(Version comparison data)

_____

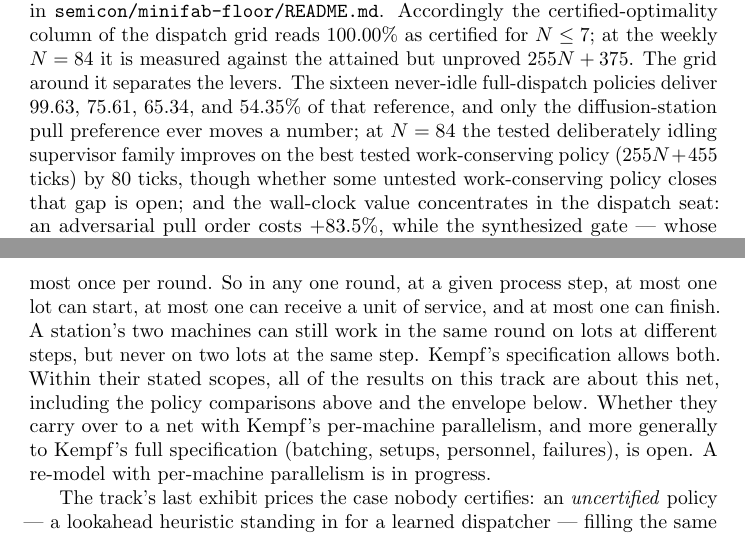
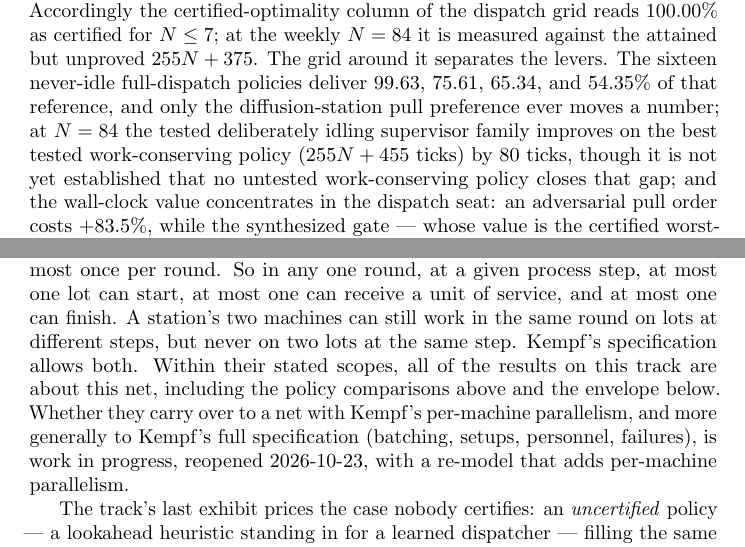
Before and after one commit to maitria-coalition/qtsl-experiments, a LaTeX thesis (chapter/chapter-standalone.tex, which reads chapter/sections/semicon.tex): two parts of pages 25 and 26 of 35 before the commit and two parts of pages 25 and 26 of 34 after it, joined at a grey line, cut so that both start at the same text. Compiled offline with pdfLaTeX.

Commit message:
semicon: 'work in progress, reopened 2026-10-23' once, in the model note; other Mini-Fab 'is open' lines become 'not yet established' or a reference to it
davidad (houses, 2026-11-07 12:37:45Z) asked that the Kempf carry-over
question read as work in progress with its reopening date, not 'open'
(as if an open problem we failed to solve); on 2026-11-08 20:33:04Z he
asked for one or two mentions per page, not four. maitria.org applied
this by hand to its copy of book.tex (maitria.org-dev 9ff5390); this
carries it into the source so the site copy needs no hand edits.

```diff
--- a/chapter/sections/semicon.tex
+++ b/chapter/sections/semicon.tex
@@ -213,7 +213,8 @@ that reference, and only the diffusion-station
 pull preference ever moves a number; at $N = 84$ the tested
 deliberately idling supervisor family improves on the best tested
 work-conserving policy ($255N + 455$ ticks) by $80$ ticks, though
-whether some untested work-conserving policy closes that gap is open;
+it is not yet established that no untested work-conserving policy
+closes that gap;
 and the wall-clock value
 concentrates in the dispatch seat: an adversarial pull order costs
 $+83.5\%$, while the synthesized gate --- whose value is the
@@ -238,8 +239,8 @@ the results on this track are about this net, including the policy
 comparisons above and the envelope below.
 Whether they carry over to a net with Kempf's per-machine parallelism,
 and more generally to Kempf's full specification (batching, setups,
-personnel, failures), is open. A re-model with per-machine
-parallelism is in progress.
+personnel, failures), is work in progress, reopened 2026-10-23,
+with a re-model that adds per-machine parallelism.
 
 The track's last exhibit prices the case nobody certifies: an
 \emph{uncertified} policy --- a lookahead heuristic standing in for
```
Also changed, not shown: chapter/sections/semicon.tex (11 more changed lines).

_____

- **WHAT IS REQUIRED**:
Scan the records above for the word "model" and return every line where it occurs.

- **WRITTEN SOLUTION**:
semicon: 'work in progress, reopened 2026-10-23' once, in the model note; other Mini-Fab 'is open' lines become 'not yet established' or a reference to it
-personnel, failures), is open. A re-model with per-machine
+with a re-model that adds per-machine parallelism.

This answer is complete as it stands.